Construction professionals hit by the downturn in the building industry may be encouraged by the forecast that salaries in Saudi Arabia and Qatar are expected to rise.
Optimism builds on construction salaries in Gulf
Construction professionals hit by the downturn in the building industry may be encouraged by the forecast that salaries in Saudi Arabia and Qatar are expected to rise. The cost of hiring staff for construction projects is expected to rise 15 per cent between June this year and the end of next year, according to figures from EC Harris, the UK construction consultancy.

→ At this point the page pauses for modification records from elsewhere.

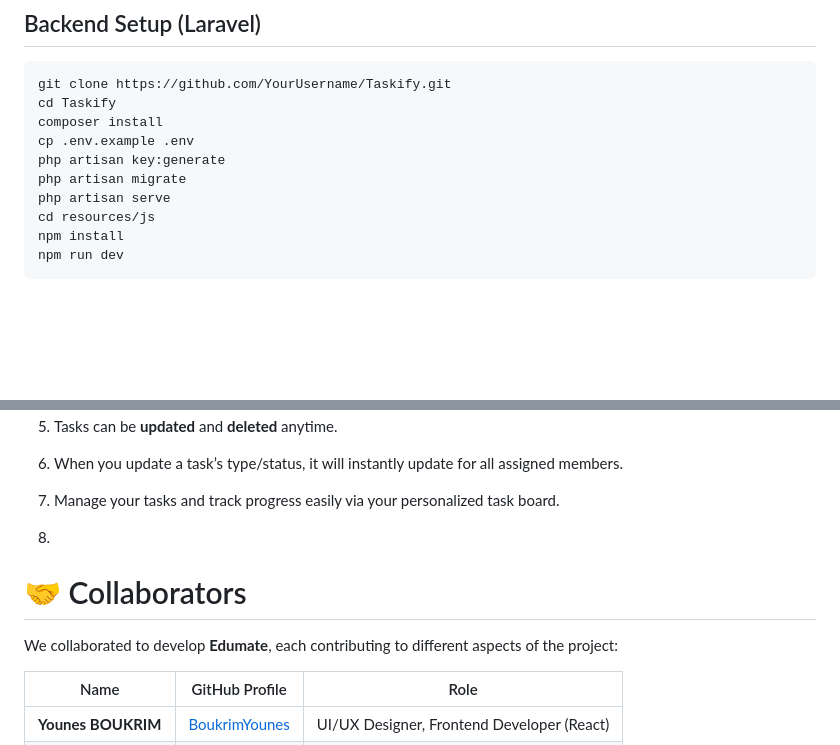
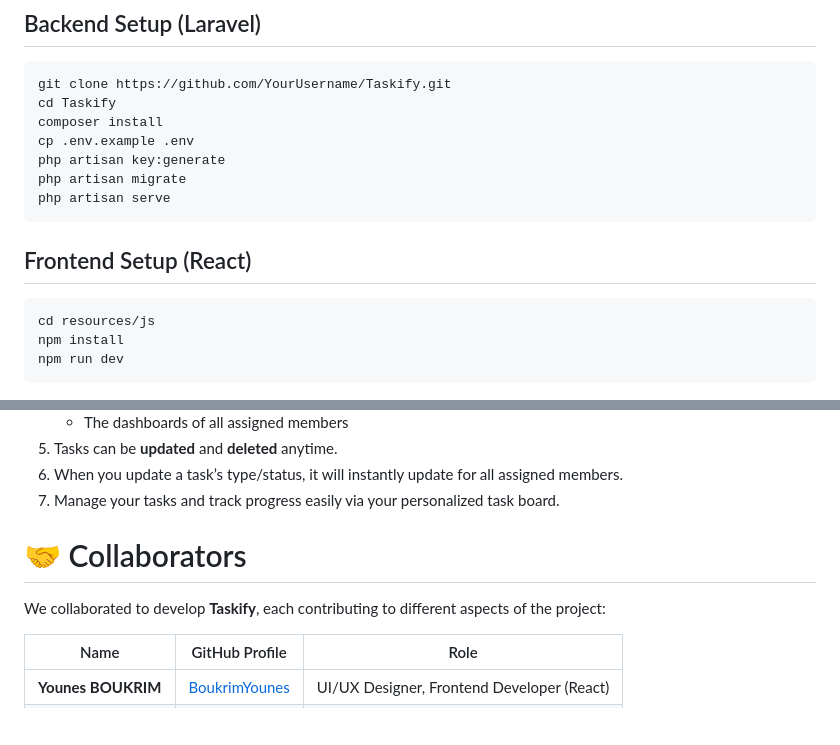
Before and after one commit to BoukrimYounes/Taskify, a Markdown page: README.md, 2 parts joined by grey strips. Rendered like a GitHub page; blank space fills up the shorter version.

````diff
--- a/README.md
+++ b/README.md
@@ -99,6 +99,9 @@ cp .env.example .env
 php artisan key:generate
 php artisan migrate
 php artisan serve
+```
+## Frontend Setup (React)
+```bash
 cd resources/js
 npm install
 npm run dev
@@ -121,10 +124,10 @@ npm run dev
 6. When you update a task’s type/status, it will instantly update for all assigned members.
 7. Manage your tasks and track progress easily via your personalized task board.
 
-8.
+
 # 🤝 Collaborators
 
-We collaborated to develop **Edumate**, each contributing to different aspects of the project:
+We collaborated to develop **Taskify**, each contributing to different aspects of the project:
 
 | Name                | GitHub Profile                                      | Role                                                |
 |-------------------- |---------------------------------------------------- |---------------------------------------------------- |
````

A number of UAE firms have ventured into Qatar and Saudi Arabia, the strongest construction markets in the GCC, to capitalise on a pipeline of big projects mainly backed by government cash.
But with limited availability of skilled labour in both countries to meet project demands, companies will have to pay higher salaries to attract staff. "It is anticipated that demand and workload will increase towards the back end of 2010, with inflation, overheads and labour costs increasing in line with this," said Simon Light, a partner at EC Harris. "In addition, due to only a small number of contractors being established and eligible to operate in Qatar and Saudi Arabia, overhead and profit margins are also expected to rise between 1.5 and 2.5 per cent higher than the UAE as workload increases."
Salary levels for expatriates working in property and construction fell by about 30 per cent across the GCC between September 2008 and the end of last year, according to data from APG Global, a recruitment agency based in Australia. The average monthly salary for a project manager in Saudi Arabia or Qatar is now about Dh40,000 (US$10,890) compared with Dh55,000 at the peak in September 2008. In Dubai, salary rates among western expatriates soared between 2006 and 2008 as companies paid above-market rates or offered twice-yearly raises to keep staff in the construction boom.
"You're not going to see the kind of salaries you saw in Dubai two or three years ago ? levels are more realistic now," said Gregor Black, a managing partner at Dunedin Recruitment in Dubai. "But as construction in Dubai remains depressed, there's still a lot of people who have to work and will move to Qatar or Saudi Arabia. It's not an option right now to return home to places like the UK." Al Shafar General Contracting is looking for projects in Saudi Arabia, where strong population growth has fuelled demand for new homes and the government is heavily investing in infrastructure projects.
"Salary levels are similar to the UAE and living costs are cheaper, but you need to compensate people for being in Saudi," said Bishoy Azmy, the chief executive of Al Shafar. Mr Light added that overall construction costs in Saudi Arabia will reach a "sustainable" pace by the end of next year, while costs in Qatar could reach levels last seen in 2007, when prices surged by 50 per cent because of a reliance on imported building materials.